Each line of the data below that holds the word "print" is to be reported in full.

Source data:
□ □ □ □ □ □ □

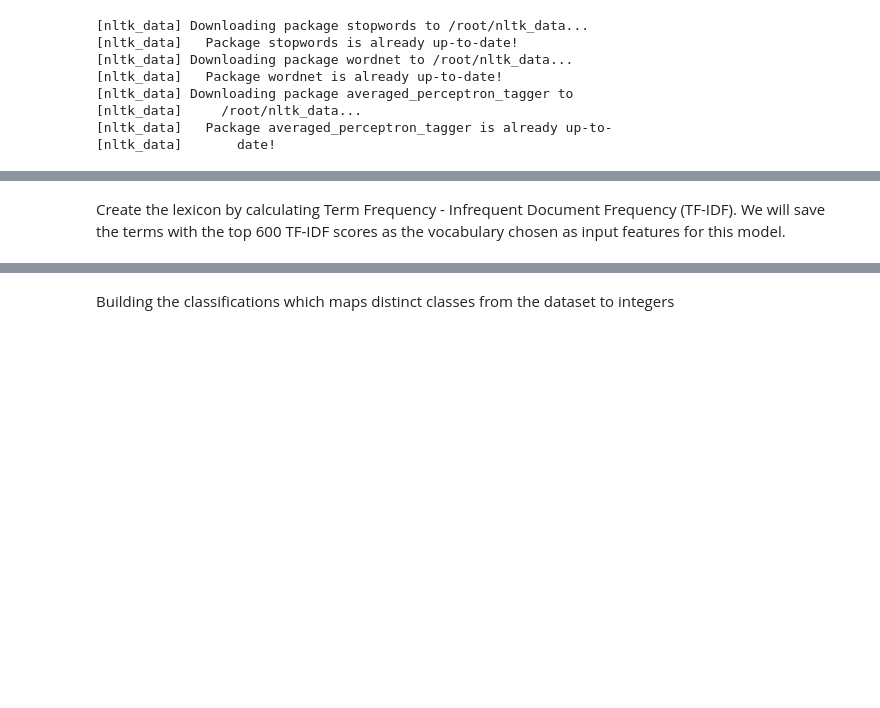
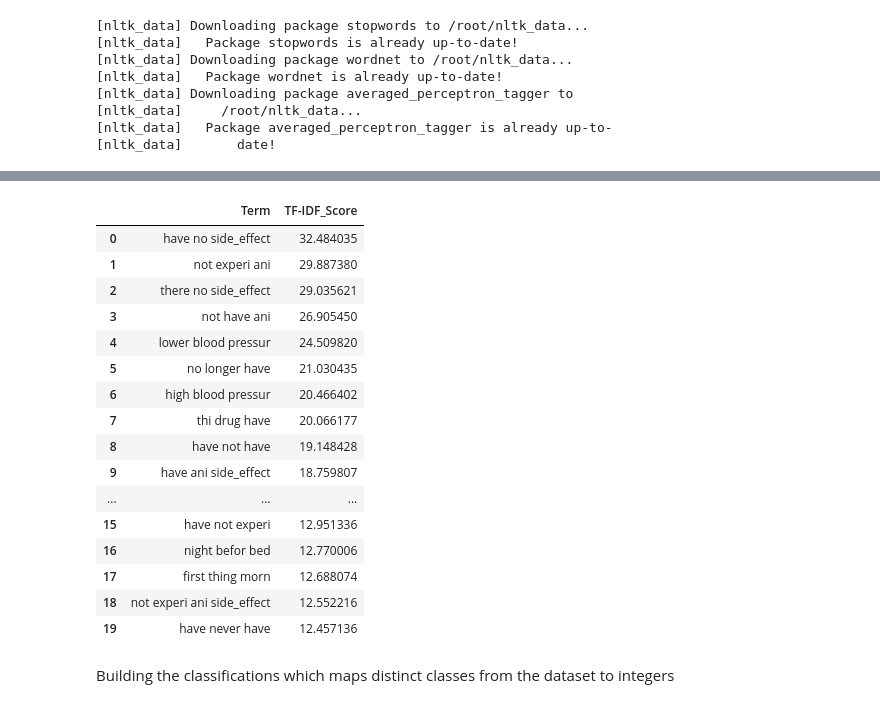
Before and after one commit to spacecatbug/drug-reviews-text-classification, a Jupyter notebook: DrugReviewRandomForestClassification.ipynb, the cells around one changed output, grey strips where cells are left out. Saved outputs shown, nothing was run; the diff lists cells and outputs as text; code cells hidden in the pictures; blank space fills up the shorter version.

Commit message:
Upload Drug Review Text Classification Analysis

```diff
--- a/DrugReviewRandomForestClassification.ipynb
+++ b/DrugReviewRandomForestClassification.ipynb
@@ -193,12 +283,0 @@ We will also allow for up to groups of 2 words and 3 words (called bi-grams and
-# %%
-from sklearn.feature_extraction.text import TfidfVectorizer
-tv = TfidfVectorizer(ngram_range = (1,3),
-                     sublinear_tf = True,
-                     max_features = 40000)
-train_tv = tv.fit_transform(train_df['combinedReview'])
-vocab = tv.get_feature_names()
-dist = np.sum(train_tv, axis=0)
-vocab_tfidf_df = pd.DataFrame(dist,columns = vocab)
-sorted_tfidf_df = vocab_tfidf_df.sort_values(vocab_tfidf_df.first_valid_index(),axis=1,ascending=False)
-print("TF-IDF scores for terms sorted by the highest score from left to right")
-sorted_tfidf_df.head()
@@ -210,30 +284,51 @@ TF-IDF scores for terms sorted by the highest score from left to right
-# %% [markdown]
-Create the lexicon by calculating Term Frequency - Infrequent Document Frequency (TF-IDF). We will save the terms with the top 600 TF-IDF scores as the vocabulary chosen as input features for this model.
 # %%
 from sklearn.feature_extraction.text import TfidfVectorizer
 
 def tfidf_lexicon(train_df,size=400):
-    tv = TfidfVectorizer(ngram_range = (1,3),
+    # Engineer two features side effect as one grouped feature
+    # Calculate Term Frequency-Infrequent document frequency (TF-IDF) for 1-3 ngrams
+    # (groups of 1 word, groups of 2 words and groups of 3 words)
+    tv = TfidfVectorizer(ngram_range = (3,4),
                          sublinear_tf = True,
-                         max_features = 40000)
+                         max_features = int(size*2))
     train_tv = tv.fit_transform(train_df['combinedReview'])
     vocab = tv.get_feature_names()
     dist = np.sum(train_tv, axis=0)
     vocab_tfidf_df = pd.DataFrame(dist,columns = vocab)
     sorted_tfidf_df = vocab_tfidf_df.sort_values(vocab_tfidf_df.first_valid_index(),axis=1,ascending=False)
     i = 0
-    target_vocab = []
+    lexicon = []
+    custom_exclusions = [ 'day', 'hour','week', 'once', 'twice', 'daily', 'morning','year','month', 'take', 'medication','pill']
     for (word, score) in sorted_tfidf_df.iteritems():
-        target_vocab.append((word, score.values[0]))
-        i += 1
-        if i == size:
-            break
-    return target_vocab
+        exclude = False
+        for exclusion in custom_exclusions:
+            if exclusion in word:
+                exclude = True
+        if not exclude:
+            lexicon.append((word, score.values[0]))
 
-size = 600
-lexicon_tfidf = tfidf_lexicon(train_df, size)
+
+    target_lexicon = []
+
+    for term in lexicon:
+        word = term[0]
+        if len(word) == 2:
+            target_lexicon.append(term)
+        else:
+            for term1 in lexicon:
+                word1 = term1[0]
+                if word!=word1 and word in word1:
+                    continue
+            target_lexicon.append(term)
+
+    target_lexicon = target_lexicon[:size]
+
+    return target_lexicon
+
+lexicon_size=200
+lexicon_tfidf = tfidf_lexicon(train_df,size=lexicon_size)
 lexicon = [l[0] for l in lexicon_tfidf]
-
-print("Target vocabulary to use for text classification are the words with the top "+ str(size) + " TF-IDF scores:")
-print(', '.join(term for term in lexicon))
+lexicon_df_demo = pd.DataFrame(lexicon_tfidf,columns=['Term','TF-IDF_Score'])
+print("Top 20 terms in the review data, ranked by TF-IDF scores")
+lexicon_df_demo.head(20)
 # %% [output]
@@ -242,3 +336,20 @@ day, effect, side, take, side effect, taking, drug, time, pain, week, medication
+|  | Term | TF-IDF_Score |
+| 0 | have no side_effect | 32.484035 |
+| 1 | not experi ani | 29.887380 |
+| 2 | there no side_effect | 29.035621 |
+| 3 | not have ani | 26.905450 |
+| 4 | lower blood pressur | 24.509820 |
+| 5 | no longer have | 21.030435 |
+| 6 | high blood pressur | 20.466402 |
+| 7 | thi drug have | 20.066177 |
+| 8 | have not have | 19.148428 |
+| 9 | have ani side_effect | 18.759807 |
+| ... | ... | ... |
+| 15 | have not experi | 12.951336 |
+| 16 | night befor bed | 12.770006 |
+| 17 | first thing morn | 12.688074 |
+| 18 | not experi ani side_effect | 12.552216 |
+| 19 | have never have | 12.457136 |
 # %% [markdown]
 Building the classifications which maps distinct classes from the dataset to integers
 # %%
```
Also changed, not shown: parts of 33 cells of this notebook.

□ □ □ □ □ □ □

Output for this task =>
-print("TF-IDF scores for terms sorted by the highest score from left to right")
-print("Target vocabulary to use for text classification are the words with the top "+ str(size) + " TF-IDF scores:")
-print(', '.join(term for term in lexicon))
+print("Top 20 terms in the review data, ranked by TF-IDF scores")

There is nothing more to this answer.